● Exercise instructions
Each line from the one that contains "for the user)" through the end of the entries should be repeated exactly, with nothing added.

START Source data

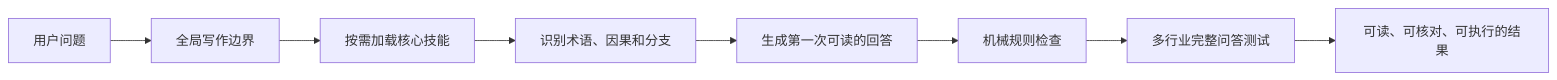
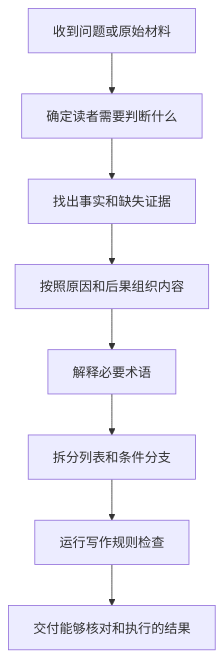
The diagram in README.md (AIALRA-0/agent-human-readable-technical-writing), drawn with Mermaid before and after one commit. The commit also changed other lines of this file, not shown here.

````diff
--- a/README.md
+++ b/README.md
@@ -107,11 +120,11 @@
 ```mermaid
-%% 这条流程展示规则怎样从用户问题进入最终回答
-flowchart LR
-    A["用户问题"] --> B["全局写作边界"]
-    B --> C["按需加载核心技能"]
-    C --> D["识别术语、因果和分支"]
-    D --> E["生成第一次可读的回答"]
-    E --> F["机械规则检查"]
-    F --> G["多行业完整问答测试"]
-    G --> H["可读、可核对、可执行的结果"]
+%% 从原始材料开始展示完整处理顺序
+flowchart TD
+    A["收到问题或原始材料"] --> B["确定读者需要判断什么"]
+    B --> C["找出事实和缺失证据"]
+    C --> D["按照原因和后果组织内容"]
+    D --> E["解释必要术语"]
+    E --> F["拆分列表和条件分支"]
+    F --> G["运行写作规则检查"]
+    G --> H["交付能够核对和执行的结果"]
 ```
````
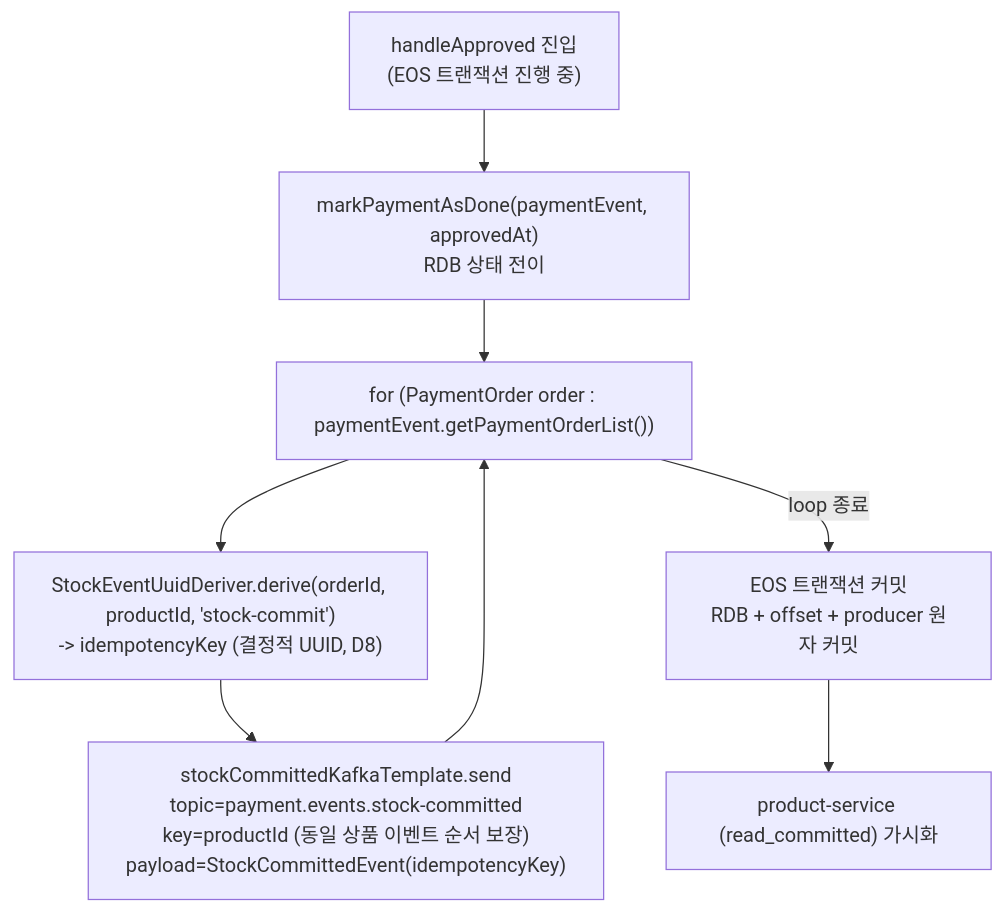
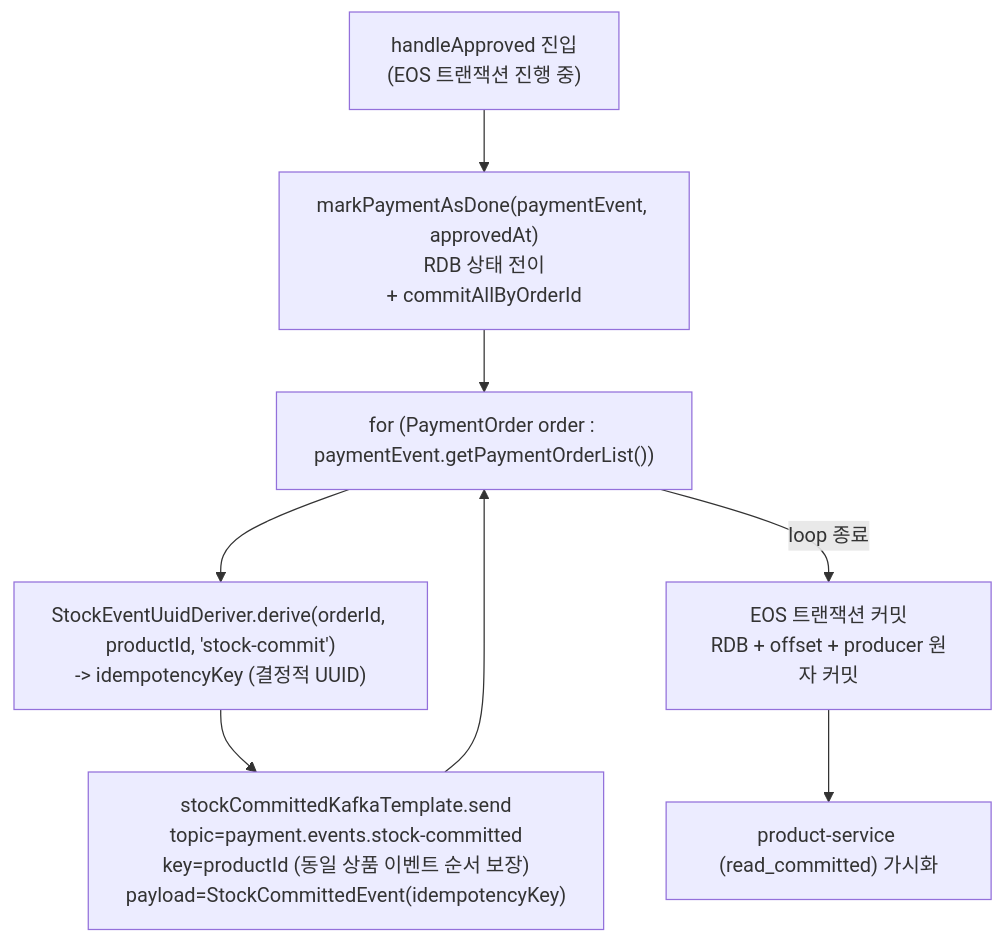
One commit to hyoguoo/payment-platform changed the fifth of 8 diagrams in docs/context/CONFIRM-FLOW.md. Above: the diagram before and after it, drawn with Mermaid. The commit also changed other lines of this file and 7 other files, not shown here.

````diff
--- a/docs/context/CONFIRM-FLOW.md
+++ b/docs/context/CONFIRM-FLOW.md
@@ -259,10 +261,10 @@
 ```mermaid
 flowchart TD
-    APPROVED["handleApproved 진입<br/>(EOS 트랜잭션 진행 중)"] --> MARK_DONE["markPaymentAsDone(paymentEvent, approvedAt)<br/>RDB 상태 전이"]
+    APPROVED["handleApproved 진입<br/>(EOS 트랜잭션 진행 중)"] --> MARK_DONE["markPaymentAsDone(paymentEvent, approvedAt)<br/>RDB 상태 전이<br/>+ commitAllByOrderId"]
     MARK_DONE --> LOOP["for (PaymentOrder order : paymentEvent.getPaymentOrderList())"]
-    LOOP --> DERIVE["StockEventUuidDeriver.derive(orderId, productId, 'stock-commit')<br/>-> idempotencyKey (결정적 UUID, D8)"]
+    LOOP --> DERIVE["StockEventUuidDeriver.derive(orderId, productId, 'stock-commit')<br/>-> idempotencyKey (결정적 UUID)"]
     DERIVE --> SEND["stockCommittedKafkaTemplate.send<br/>topic=payment.events.stock-committed<br/>key=productId (동일 상품 이벤트 순서 보장)<br/>payload=StockCommittedEvent(idempotencyKey)"]
     SEND --> LOOP
     LOOP -->|loop 종료| COMMIT["EOS 트랜잭션 커밋<br/>RDB + offset + producer 원자 커밋"]
     COMMIT --> VISIBLE["product-service (read_committed) 가시화"]
 ```
````
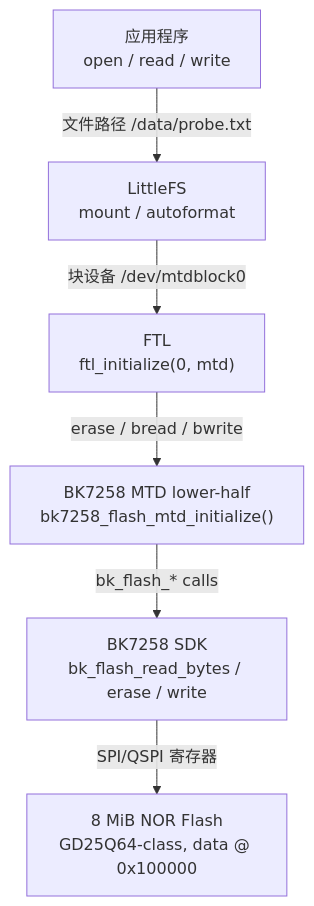
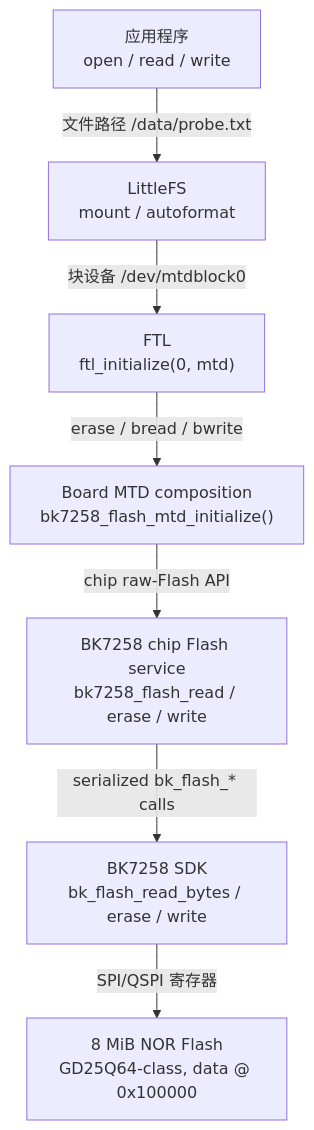
One commit to Embracecactus/contest2026_135_yongwangzhiqian changed the diagram in docs/learning/bk7258-t5ai/40-subsystems/flash-mtd-filesystem/01-mental-model.md. Above: the diagram before and after it, drawn with Mermaid. The commit also changed other lines of this file and 6 other files, not shown here.

````diff
--- a/docs/learning/bk7258-t5ai/40-subsystems/flash-mtd-filesystem/01-mental-model.md
+++ b/docs/learning/bk7258-t5ai/40-subsystems/flash-mtd-filesystem/01-mental-model.md
@@ -42,15 +42,17 @@
 ```mermaid
 flowchart TD
     APP["应用程序<br/>open / read / write"]
     LFS["LittleFS<br/>mount / autoformat"]
     FTL["FTL<br/>ftl_initialize(0, mtd)"]
-    MTD["BK7258 MTD lower-half<br/>bk7258_flash_mtd_initialize()"]
+    MTD["Board MTD composition<br/>bk7258_flash_mtd_initialize()"]
+    CHIP["BK7258 chip Flash service<br/>bk7258_flash_read / erase / write"]
     SDK["BK7258 SDK<br/>bk_flash_read_bytes / erase / write"]
     HW["8 MiB NOR Flash<br/>GD25Q64-class, data @ 0x100000"]
 
     APP -->|"文件路径 /data/probe.txt"| LFS
     LFS -->|"块设备 /dev/mtdblock0"| FTL
     FTL -->|"erase / bread / bwrite"| MTD
-    MTD -->|"bk_flash_* calls"| SDK
+    MTD -->|"chip raw-Flash API"| CHIP
+    CHIP -->|"serialized bk_flash_* calls"| SDK
     SDK -->|"SPI/QSPI 寄存器"| HW
 ```
````
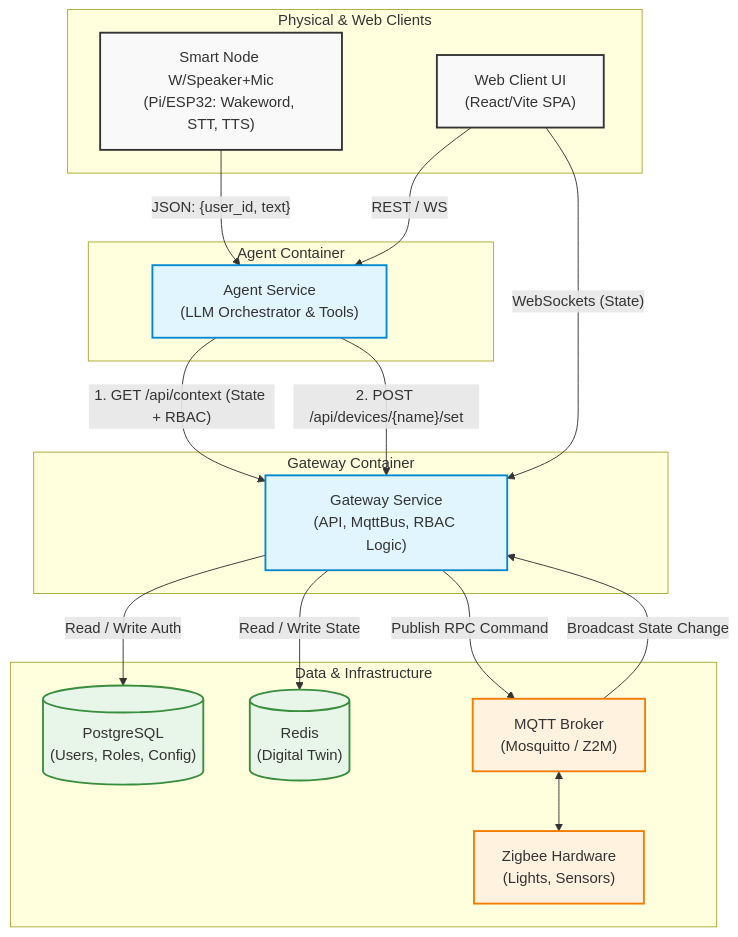
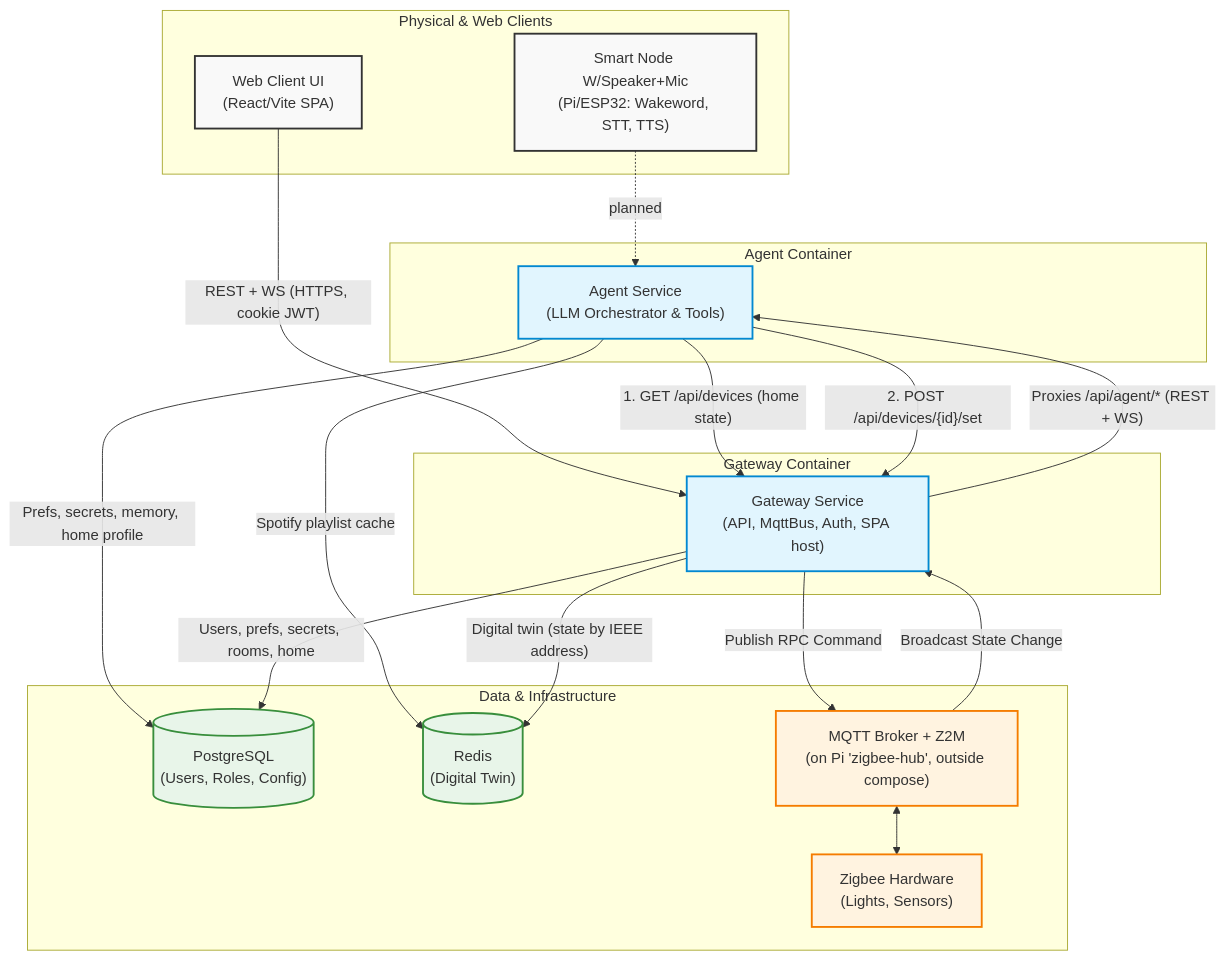
The diagram in docs/architecture.md (Aidanwa/smart-home-os), drawn with Mermaid before and after one commit. The commit also changed 13 other files, not shown here.

````diff
--- a/docs/architecture.md
+++ b/docs/architecture.md
@@ -2,55 +2,57 @@
 ```mermaid
 flowchart TD
     %% Edge and UI
     subgraph Clients["Physical & Web Clients"]
         Edge["Smart Node W/Speaker+Mic<br/>(Pi/ESP32: Wakeword, STT, TTS)"]
         UI["Web Client UI<br/>(React/Vite SPA)"]
     end
 
     %% Agent Service
     subgraph AgentContainer["Agent Container"]
         Agent["Agent Service<br/>(LLM Orchestrator & Tools)"]
     end
 
     %% Gateway Service
     subgraph GatewayContainer["Gateway Container"]
-        Gateway["Gateway Service<br/>(API, MqttBus, RBAC Logic)"]
+        Gateway["Gateway Service<br/>(API, MqttBus, Auth, SPA host)"]
     end
 
     %% Data & Infra
     subgraph Infrastructure["Data & Infrastructure"]
         Postgres[("PostgreSQL<br/>(Users, Roles, Config)")]
         Redis[("Redis<br/>(Digital Twin)")]
-        MQTT["MQTT Broker<br/>(Mosquitto / Z2M)"]
+        MQTT["MQTT Broker + Z2M<br/>(on Pi 'zigbee-hub', outside compose)"]
         Hardware["Zigbee Hardware<br/>(Lights, Sensors)"]
     end
 
-    %% Flow: Edge/UI to Agent
-    Edge -- "JSON: {user_id, text}" --> Agent
-    UI -- "REST / WS" --> Agent
-    UI -- "WebSockets (State)" --> Gateway
+    %% Flow: Edge/UI to Agent (edge node is planned, not built yet)
+    Edge -. "planned" .-> Agent
+    UI -- "REST + WS (HTTPS, cookie JWT)" --> Gateway
+    Gateway -- "Proxies /api/agent/* (REST + WS)" --> Agent
 
-    %% Flow: Agent to Gateway (The Correction)
-    Agent -- "1. GET /api/context (State + RBAC)" --> Gateway
-    Agent -- "2. POST /api/devices/{name}/set" --> Gateway
+    %% Flow: Agent to Gateway (agent mints a short-lived JWT for the user)
+    Agent -- "1. GET /api/devices (home state)" --> Gateway
+    Agent -- "2. POST /api/devices/{id}/set" --> Gateway
+    Agent -- "Prefs, secrets, memory, home profile" --> Postgres
+    Agent -- "Spotify playlist cache" --> Redis
 
     %% Flow: Gateway to Data
-    Gateway -- "Read / Write Auth" --> Postgres
-    Gateway -- "Read / Write State" --> Redis
+    Gateway -- "Users, prefs, secrets, rooms, home" --> Postgres
+    Gateway -- "Digital twin (state by IEEE address)" --> Redis
 
     %% Flow: Gateway to Hardware
     Gateway -- "Publish RPC Command" --> MQTT
     MQTT -- "Broadcast State Change" --> Gateway
     MQTT <--> Hardware
 
     %% Styling
     classDef client fill:#f9f9f9,stroke:#333,stroke-width:2px;
     classDef service fill:#e1f5fe,stroke:#0288d1,stroke-width:2px;
     classDef db fill:#e8f5e9,stroke:#388e3c,stroke-width:2px;
     classDef broker fill:#fff3e0,stroke:#f57c00,stroke-width:2px;
     
     class Edge,UI client;
     class Agent,Gateway service;
     class Postgres,Redis db;
     class MQTT,Hardware broker;
 ```
````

END Source data

● Exercise output
+    %% Flow: Agent to Gateway (agent mints a short-lived JWT for the user)
+    Agent -- "1. GET /api/devices (home state)" --> Gateway
+    Agent -- "2. POST /api/devices/{id}/set" --> Gateway
+    Agent -- "Prefs, secrets, memory, home profile" --> Postgres
+    Agent -- "Spotify playlist cache" --> Redis
 
     %% Flow: Gateway to Data
-    Gateway -- "Read / Write Auth" --> Postgres
-    Gateway -- "Read / Write State" --> Redis
+    Gateway -- "Users, prefs, secrets, rooms, home" --> Postgres
+    Gateway -- "Digital twin (state by IEEE address)" --> Redis
 
     %% Flow: Gateway to Hardware
     Gateway -- "Publish RPC Command" --> MQTT
     MQTT -- "Broadcast State Change" --> Gateway
     MQTT <--> Hardware
 
     %% Styling
     classDef client fill:#f9f9f9,stroke:#333,stroke-width:2px;
     classDef service fill:#e1f5fe,stroke:#0288d1,stroke-width:2px;
     classDef db fill:#e8f5e9,stroke:#388e3c,stroke-width:2px;
     classDef broker fill:#fff3e0,stroke:#f57c00,stroke-width:2px;
     
     class Edge,UI client;
     class Agent,Gateway service;
     class Postgres,Redis db;
     class MQTT,Hardware broker;
 ```
````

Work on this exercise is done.